Walking the Plank
The Surge Against Drugs, a Tale of Fiscal Responsibility:
Here's an earlier Slate piece by Ryan Grim on the federal government's ad campaign against marijuana use, which began in 1998 and has cost over $1.4 billion so far. A study by the government on the campaign's effectiveness, finished in early 2005, found that "greater exposure to the campaign was associated with weaker anti-drug norms and increases in the perceptions that others use marijuana."
So the ads were actually encouraging some teens to use drugs. The White House, however, suppressed the report for a year and a half while continuing to spend an additional $220 million on those very same ads. Now they want even more money--a 31 percent increase in funding.
Forget the war, I just spotted a Clinton!
A fair enough question. . . . [But!] According to the editorial, of the six candidates they've asked about bundlers, three have declined to respond and one has basically said that he's not planning to release the names. Yet the headline, subhed, and entire first half of the editorial focus exclusively on Clinton.
The lead editorial in [The Washington Post] is titled "Sen. Clinton's Bundles: Who are the big-money fundraisers underwriting her campaign?" It begins by describing a recent large-donor event and asking "What are the candidate's plans to release the names of her big bundlers? ... So far--though we've been putting this question to the Clinton campaign since last Friday by telephone and by email--we haven't gotten an answer."
Covering Politics Objectively: A Primer
The weirdest emerging theme, as seen in the lede of this AP story, is the implication that having money and a fancy house somehow exists in tension with Edwards's concentration on poverty in America. To the contrary, I say. If only every millionaire with a mansion in the Hamptons or Malibu gave more of a damn about poverty, and less about tax cuts or the availability of a good helicopter pilot, we might make some progress towards eliminating the American underclass. . . . On a related note, as I've mentioned before: George W. Bush owns more than $13,000 worth of mountain bikes.
And Something Sweet to Wash It Down:

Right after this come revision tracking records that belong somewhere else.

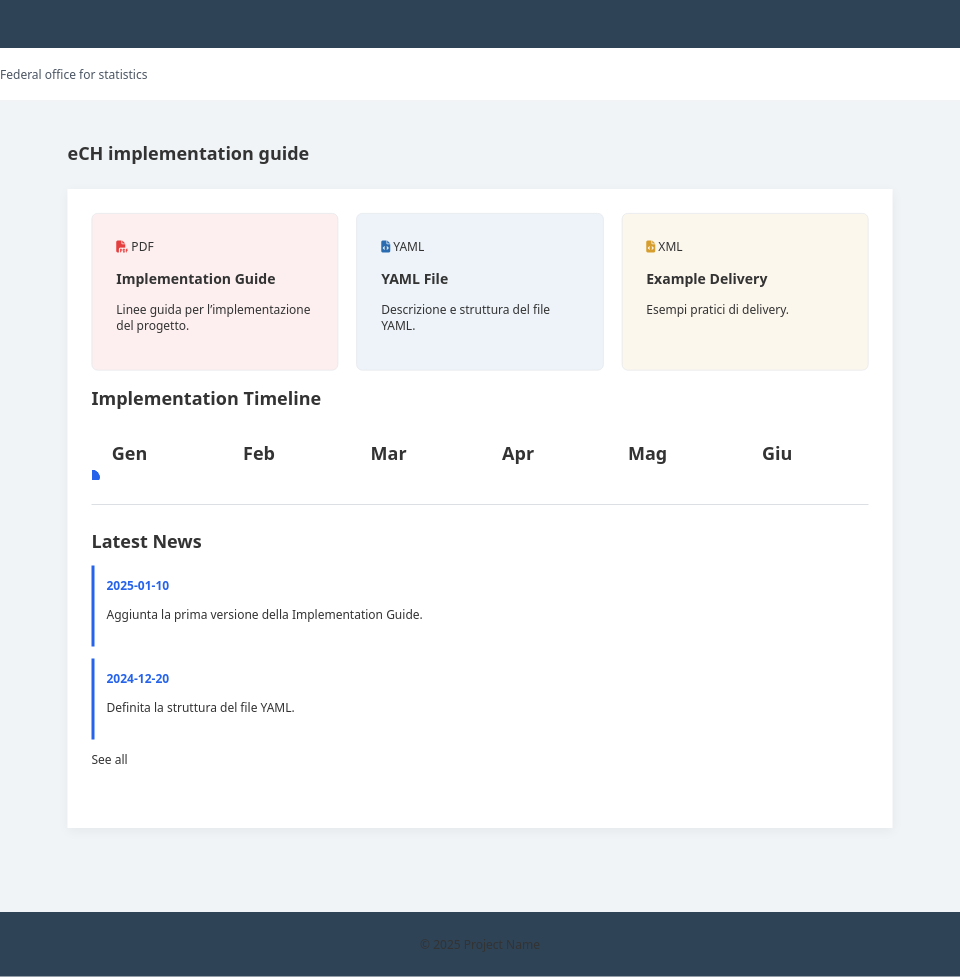
Repository: bfspoku/ech-0252-docs
Page: index.html
An editor plug-in stored every save of this project. The page is shown before and after the next save, followed by the edit.
The browser window is 1280 px wide. The pictures show the whole page, at 75% of full size.

Above is the page before, as saved 2025-12-16 17:13:10.

### index.html
<!-- LINK FOR FONTS -->
<link rel="preconnect" href="https://fonts.googleapis.com">
<link rel="preconnect" href="https://fonts.gstatic.com" crossorigin>
<link href="https://fonts.googleapis.com/css2?family=Noto+Sans:ital,wght@0,400;0,600;0,700;1,400&display=swap" rel="stylesheet">
<!-- LINK FOR SVG -->
<link rel="stylesheet" href="https://cdnjs.cloudflare.com/ajax/libs/font-awesome/6.5.0/css/all.min.css">

<!DOCTYPE html>
<html lang="it">
<head>
  <meta charset="UTF-8">
  <title>eCH implementation guide</title>
  <link rel="stylesheet" href="css/style.css">
</head>
<body>

<header>

</header>

<section class="sub-banner">
      <p>Federal office for statistics</p>
</section>


<main>
    <h2>eCH implementation guide</h2>
    <section class = "wrapper">

        <!-- CARDS -->
        <section class="cards">
            <a class="card" href="implementation-guide.html" style="background-color: #e53e3e15;">
            <i class="fas fa-file-pdf" style="color:#E53E3E;"></i> PDF
            <h3>Implementation Guide</h3>
            <p>Linee guida per l’implementazione del progetto.</p>
            </a>

            <a class="card" href="yaml-file.html" style="background-color: #2b6bb015;">
            <i class="fas fa-file-code" style="color:#2B6CB0;"></i> YAML
            <h3>YAML File</h3>
            <p>Descrizione e struttura del file YAML.</p>
            </a>

            <a class="card" href="example-delivery.html" style="background-color: #D69E2E15;">
            <i class="fas fa-file-code" style="color:#D69E2E;"></i> XML
            <h3>Example Delivery</h3>
            <p>Esempi pratici di delivery.</p>
            </a>
        </section>

        <!-- INFORMATION -->
        <section class="information">

            <h2> Implementation Timeline<h2>

                <div class="timeline-container">
                    <div class="timeline">
                      <!-- Mesi -->
                      <div class="months">
                        <div class="month">Gen</div>
                        <div class="month">Feb</div>
                        <div class="month">Mar</div>
                        <div class="month">Apr</div>
                        <div class="month">Mag</div>
                        <div class="month">Giu</div>
                        <div class="month">Lug</div>
                        <div class="month">Ago</div>
                        <div class="month">Set</div>
                        <div class="month">Ott</div>
                        <div class="month">Nov</div>
                        <div class="month">Dic</div>
                      </div>

                      <!-- Eventi -->
                      <div class="events">
                        <!-- usa data-date nel formato YYYY-MM-DD -->
                        <div class="event" data-date="2026-01-15" data-text="Evento Gennaio"></div>
                        <div class="event" data-date="2026-03-10" data-text="Evento Marzo"></div>
                        <div class="event" data-date="2026-06-25" data-text="Evento Giugno"></div>
                        <div class="event" data-date="2026-09-05" data-text="Evento Settembre"></div>
                        <div class="event" data-date="2026-12-20" data-text="Evento Dicembre"></div>
                      </div>
                    </div>
                  </div>

                  <!-- Popup -->
                  <div class="popup" id="popup"></div>

                  <script src="js/script.js"></script>



            <div class="divider"></div>

            <h2>Latest News</h2>

            <ul class="updates">
            <li>
                <span class="date">2025-01-10</span>
                <p>Aggiunta la prima versione della Implementation Guide.</p>
            </li>
            <li>
                <span class="date">2024-12-20</span>
                <p>Definita la struttura del file YAML.</p>
            </li>
            </ul>
            <p>See all</p>
        </section>

    </section>

</main>

<footer>
  <p>© 2025 Project Name</p>
</footer>

</body>
</html>

### css/style.css
body {
    font-family: 'Noto Sans', system-ui, -apple-system, BlinkMacSystemFont,
    'Segoe UI', Roboto, Ubuntu, Cantarell, 'Helvetica Neue',
    Arial, sans-serif;
    margin: 0;
    background: #f0f4f7;
    color: #333;
  }

  header {
    background: #2f4356;
    color: white;
    padding: 2rem;
  }

  /* SUB-BANNER */
  .sub-banner {
    background-color: white;   /* bianco puro */
    padding: 1.5rem 0;         /* verticale */
    border-bottom: 1px solid #e5e7eb; /* linea di separazione */
  }

  .sub-banner h2 {
    margin: 0 0 0.5rem 0;
    font-weight: 600;
    color: #111827;
  }

  .sub-banner p {
    margin: 0;
    color: #4b5563;
    font-size: 16px;
  }

  main {
    padding: 2rem;
    max-width: 1100px;
    margin: auto;
  }

  h1, h2 {
    margin-bottom: 1rem;
  }

  .divider {
    width: 100%;             /* prende tutta la larghezza della wrapper o del container */
    height: 1px;             /* spessore della linea */
    background: #d1d5db;
    margin: 2rem 0;          /* spazio sopra e sotto */
    border: none;
  }

  /* Main wrapper for all the pages */
  .wrapper {
    max-width: 1100px;      /* larghezza massima */
    margin: 2rem auto;      /* centrato orizzontalmente, margine verticale */
    padding: 2rem;          /* spazio interno */
    background-color: #ffffff;  /* bianco-beige chiaro */
    box-shadow: 0 4px 15px rgba(0,0,0,0.05); /* leggero effetto profondità */
  }

  /* INFORMATION */
  .information {
    margin-bottom: 3rem;
  }

  .updates {
    list-style: none;
    padding: 0;
  }

  .updates li {
    background: white;
    padding: 1rem;
    border-left: 4px solid #2563eb;
    margin-bottom: 1rem;
  }

  .date {
    font-weight: bold;
    color: #2563eb;
  }

  /* CARDS */
  .cards {
    display: grid;
    grid-template-columns: repeat(auto-fit, minmax(250px, 1fr));
    gap: 1.5rem;
  }

  .card {
    background: #e4e5e7;
    padding: 2rem;
    text-decoration: none;
    color: inherit;
    border: 1px solid #e5e7eb;
    border-radius: 8px;
    transition: transform 0.2s, box-shadow 0.2s;
  }

  .card:hover {
    transform: translateY(-5px);
    box-shadow: 0 10px 20px rgba(0,0,0,0.1);
  }

  footer {
    text-align: center;
    padding: 1rem;
    background: #2f4356;
    margin-top: 3rem;
  }

  /* TIMELINE */
  .timeline-container {
    position: relative;
    overflow-x: auto;
    white-space: nowrap;
    padding: 20px 0;
  }

  .timeline {
    position: relative;
    width: 2000px; /* adattabile a viewport larga */
    margin: auto;
  }

  .timeline-line {
    position: absolute;
    top: 40px;
    left: 0;
    width: 100%;
    height: 4px;
    background-color: #ccc;
    border-radius: 2px;
    z-index: 0;
  }

  .months {
    display: flex;
    justify-content: space-between;
    position: relative;
    z-index: 1;
  }

  .month {
    text-align: center;
    position: relative;
    width: 100px;
    font-weight: bold;
    color: #333;
  }

  .events .event {
    position: absolute;
    width: 20px;
    height: 20px;
    background-color: #2563eb;
    border-radius: 50%;
    cursor: pointer;
    transform: translateX(-50%);
    top: 40px;
    z-index: 1;
  }

  .events .event:hover {
    background-color: #1d4ed8;
  }

  .popup {
    position: absolute;
    padding: 8px 12px;
    background: white;
    border: 1px solid #ccc;
    border-radius: 5px;
    display: none;
    pointer-events: none;
    font-size: 14px;
    box-shadow: 0 4px 10px rgba(0,0,0,0.1);
  }

Loaded but not shown: js/script.js (no stored copy; drawn as an empty file)

After the next save:
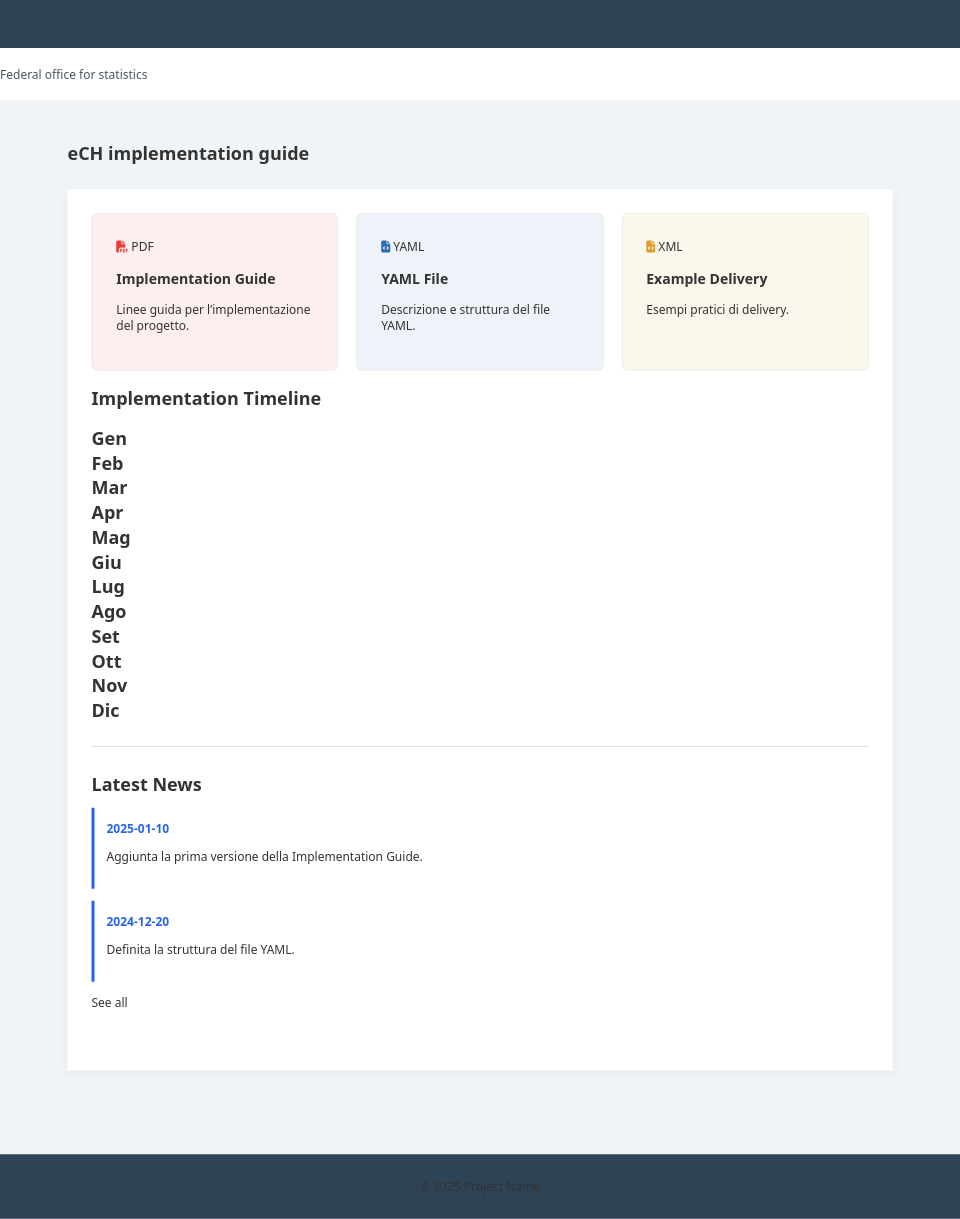
Saved 30 s later.
--- a/css/style.css
+++ b/css/style.css
@@ -111,69 +111,3 @@
   }
 
   /* TIMELINE */
-  .timeline-container {
-    position: relative;
-    overflow-x: auto;
-    white-space: nowrap;
-    padding: 20px 0;
-  }
-
-  .timeline {
-    position: relative;
-    width: 2000px; /* adattabile a viewport larga */
-    margin: auto;
-  }
-
-  .timeline-line {
-    position: absolute;
-    top: 40px;
-    left: 0;
-    width: 100%;
-    height: 4px;
-    background-color: #ccc;
-    border-radius: 2px;
-    z-index: 0;
-  }
-
-  .months {
-    display: flex;
-    justify-content: space-between;
-    position: relative;
-    z-index: 1;
-  }
-
-  .month {
-    text-align: center;
-    position: relative;
-    width: 100px;
-    font-weight: bold;
-    color: #333;
-  }
-
-  .events .event {
-    position: absolute;
-    width: 20px;
-    height: 20px;
-    background-color: #2563eb;
-    border-radius: 50%;
-    cursor: pointer;
-    transform: translateX(-50%);
-    top: 40px;
-    z-index: 1;
-  }
-
-  .events .event:hover {
-    background-color: #1d4ed8;
-  }
-
-  .popup {
-    position: absolute;
-    padding: 8px 12px;
-    background: white;
-    border: 1px solid #ccc;
-    border-radius: 5px;
-    display: none;
-    pointer-events: none;
-    font-size: 14px;
-    box-shadow: 0 4px 10px rgba(0,0,0,0.1);
-  }
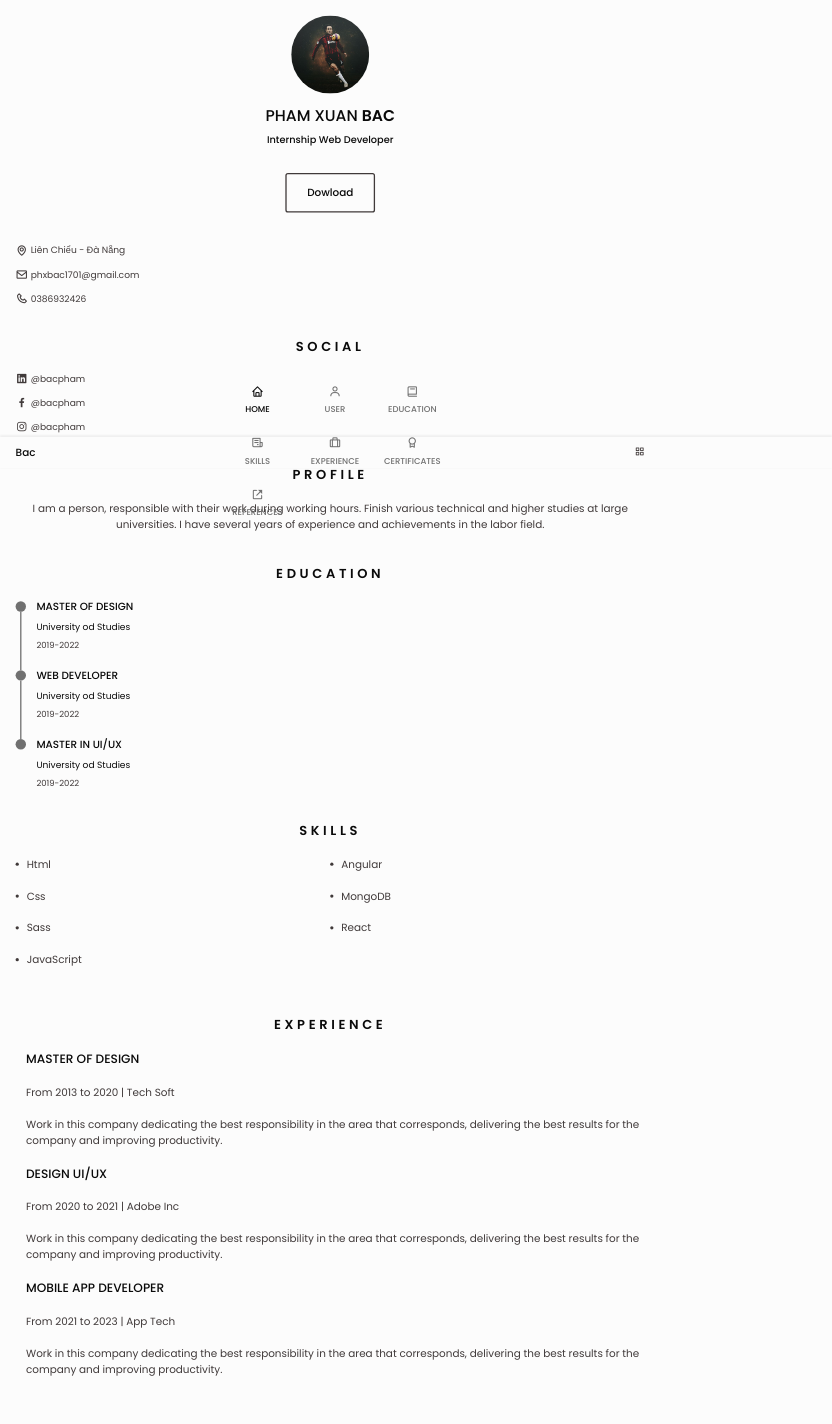
Repository: northpx/myCV
Page: index.html
These files come from the project's save history. The page is drawn as it stood at one moment and after the next save; the edit follows.
The browser window is 1280 px wide. The pictures show the whole page, at 65% of full size.

Above is the page before, as saved 2023-02-23 12:45:31.

After the next save:
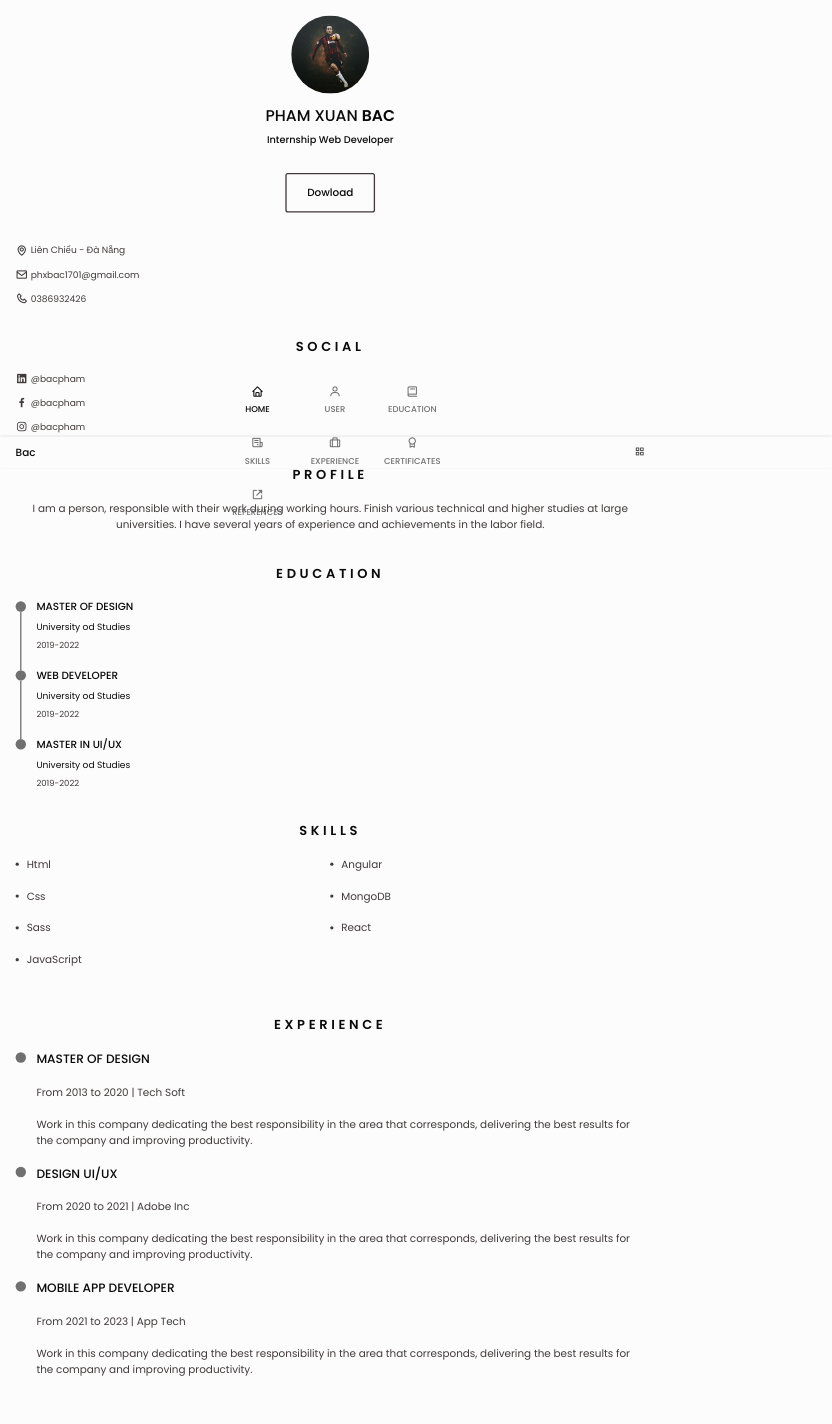
Saved 5 s later.
--- a/src/css/styles.css
+++ b/src/css/styles.css
@@ -264,7 +264,7 @@ img{
 }
 
 .education__rounder,
-.ex{
+.experience__rounder{
     position: relative;
     display: block;
     width: 16px;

On Time's new blog, Swampland, D.C. Bureau Chief Jay Carney posted a pre-assessment of the State of the Union address comparing President Bush's political position to Bill Clinton's in January of 1995. Like Bush, "President Clinton was in free fall. ... His approval ratings were mired in the 30's, and seemed unlikely to rise."
Moments later, a writer identifying himself as "TomT" pointed out an error in Carney's "nut graf" that would have earned a failing grade for a first-year journalism major: "Clinton's approval rating in January [of 1995] was 47 percent. It was not mired in the 30s." At 9:12, the blogger Atrios, also known as Duncan Black, alerted his readers to the gaffe, and they descended on the Time blog like locusts--and, to mix the Biblical metaphor, served Jay Carney's head up on a charger.And there you have it. The Republican leadership is still incompetent, the press is still hostile to Democrats and especially Clintons, but maybe the blogs will continue to grow in relevance and influence. Considering how much ink TNR has spilled ridiculing blogs and bloggers (like the hubristic and cringe-inducing 'blogofascist' piece from just last August), this is overdue-- and recommended reading.